family of card games

Poker is a popular family of comparing card games in which players wager over which hand is best according to that specific game's rules.

2006 WSOP Main Event Table
The game that defines dictators much better is poker because it’s about bluffs. It doesn’t matter whether you have a strong hand or weak hand. You can have a weak hand, but if you’re comfortable bluffing, raising stakes, and if you can read your opponent. ~ Garry Kasparov

Quotes edit

  • The game that defines dictators much better [than chess] is poker because it’s about bluffs. It doesn’t matter whether you have a strong hand or weak hand. You can have a weak hand, but if you’re comfortable bluffing, raising stakes, and if you can read your opponent.
  • I don't gamble, if you will concede that poker is a game of skill.
  • All serious poker players try to minimize their tells, obviously. There are a couple ways to go about this. One is the robotic approach: where your face becomes a mask and your voice a monotone, at least while the hand is being played. The other is the manic method, where you affect a whole bunch of tics, twitches, and expressions, and mix them up with a river of insane babble. The idea is to overwhelm your opponents with clues, so they can't sort out what's going on. This approach can be effective, but for normal people it's hard to pull off. (If you've spent part of your life in an institution, this method may come naturally.)
    • Dan Harrington, Harrington on Hold 'em: Expert Strategy for No-Limit Tournaments, Volume I: Strategic Play
  • I think that you find out whether you've got the qualities to win at poker by playing poker. ... Obviously, it helps to know the basic math of Fermat and Pascal, but everybody with any sense knows that stuff.
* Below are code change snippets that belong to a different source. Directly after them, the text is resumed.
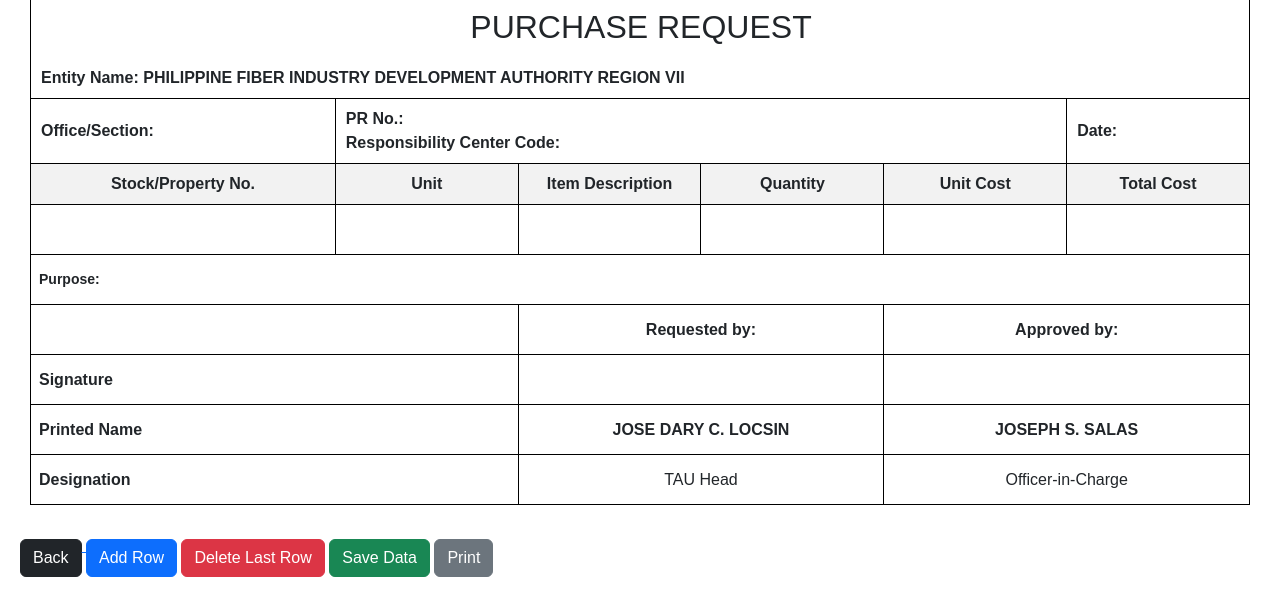
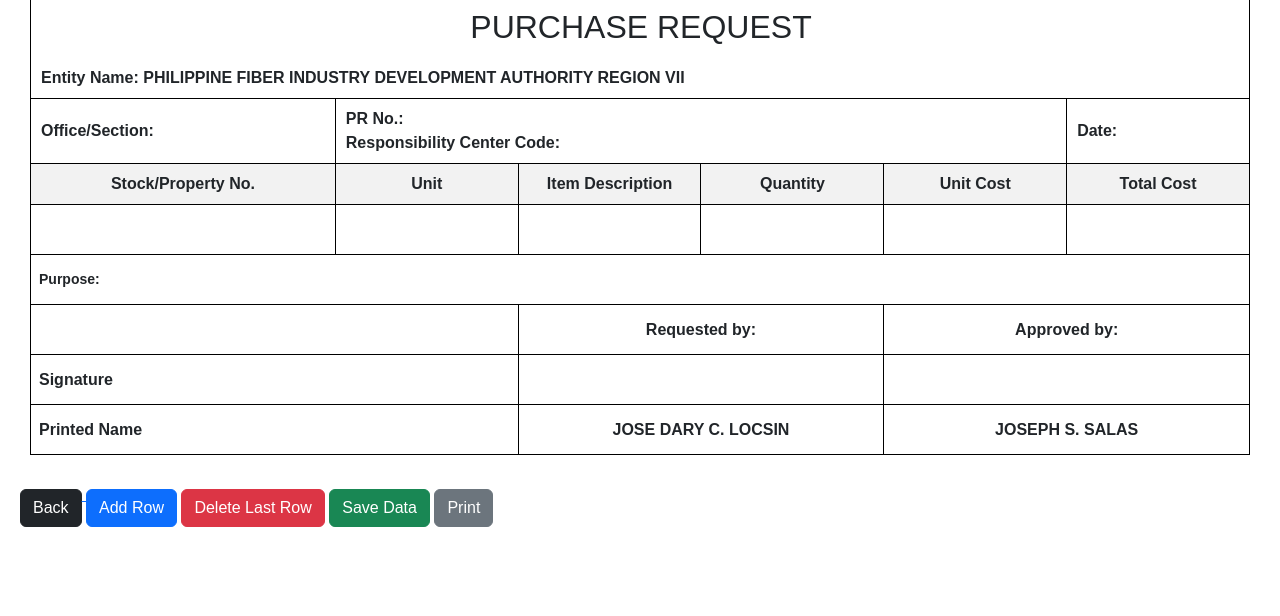
Before and after one commit to JarOfNothingness/Test, a PHP site: page /purchase_request.php in a window 1280 px wide. Shown: the part 41-657 px from the top of the page. Run offline with PHP 8.4, Linux system fonts and the light colour scheme.

Commit message:
iloveyousirjay

```diff
--- a/philfida7/purchase_request.php
+++ b/philfida7/purchase_request.php
@@ -159,9 +159,7 @@
           <td colspan="2" class="text-center"><strong>JOSEPH S. SALAS</strong></td>
         </tr>
         <tr>
-          <td colspan="2" class="text-start"><strong>Designation</strong></td>
-          <td colspan="2" class="text-center">TAU Head</td>
-          <td colspan="2" class="text-center">Officer-in-Charge</td>
+
         </tr>
 
     </table>
```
But having the temperament where Fermat and Pascal are as much a part of you as your ear and nose — that's a different kind of a person. And I think it's hard to teach that.
  • If after ten minutes at the poker table you do not know who the patsy is—you are the patsy.
    • Quoted by Martin J. Whitman and Martin Shubik in The Aggressive Conservative Investor (1979)
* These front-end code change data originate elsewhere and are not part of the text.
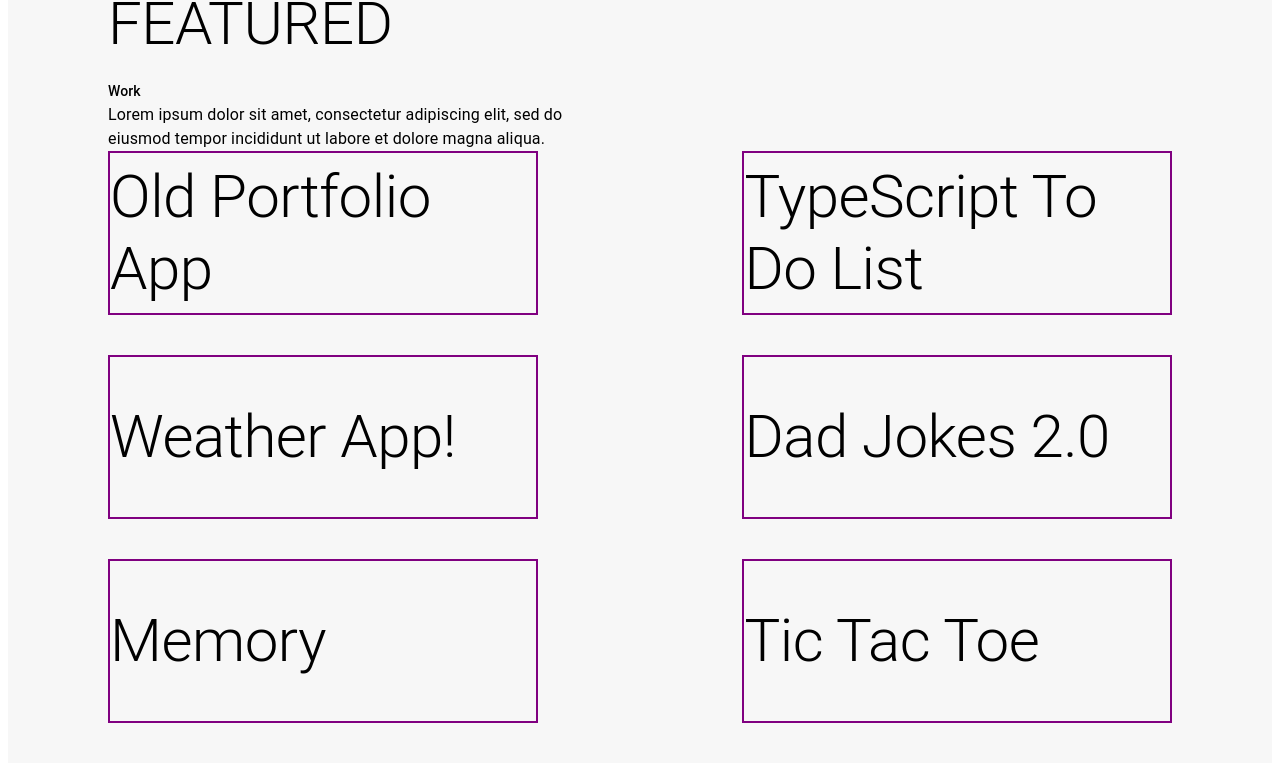
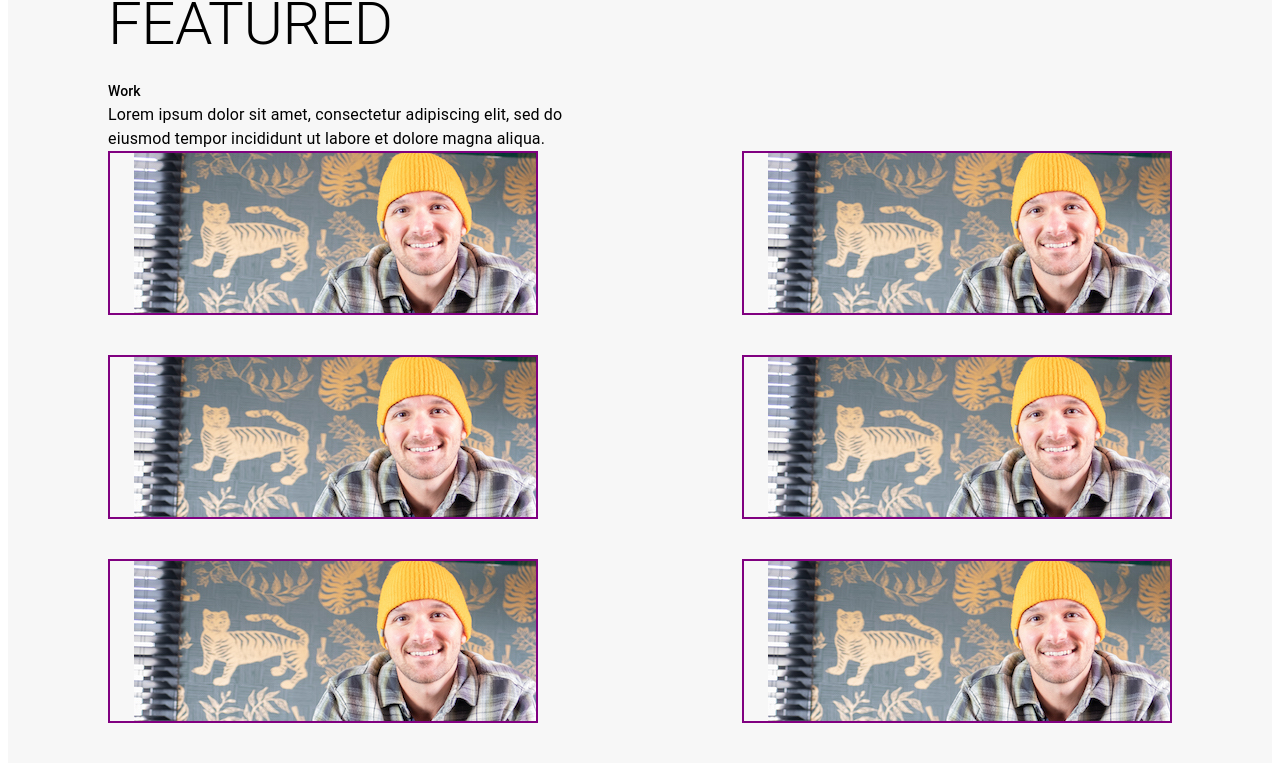
Before and after one commit to bryan-emerson/pfportfolio, a Next.js app: page / in a window 1280 px wide. Shown: the part 1479-2242 px from the top of the page. Built offline with nearby package versions, Linux system fonts and the light colour scheme.

Commit message:
props.info added to card render and overflow y scroll

```diff
--- a/components/card.js
+++ b/components/card.js
@@ -10,10 +10,16 @@ function Card(props) {
     <>
     <div className={styles.card}>
       <Container maxWidth='xl'>
-
+        <Image
+          alt="screenshot of app"
+          src={props.projObj.image}
+        />
       </Container>
       <Typography variant="h2">
         {props.projObj.name}
+      </Typography>
+      <Typography>
+        {props.projObj.info}
       </Typography>
     </div>
     </>
--- a/styles/card.module.css
+++ b/styles/card.module.css
@@ -7,6 +7,7 @@
   /* width: 10rem; */
   border: 2px solid purple;
   margin-bottom: 40px;
+  overflow-y: scroll;
 }
 
 .photo {
```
External links edit

  •   Encyclopedic article on Poker on Wikipedia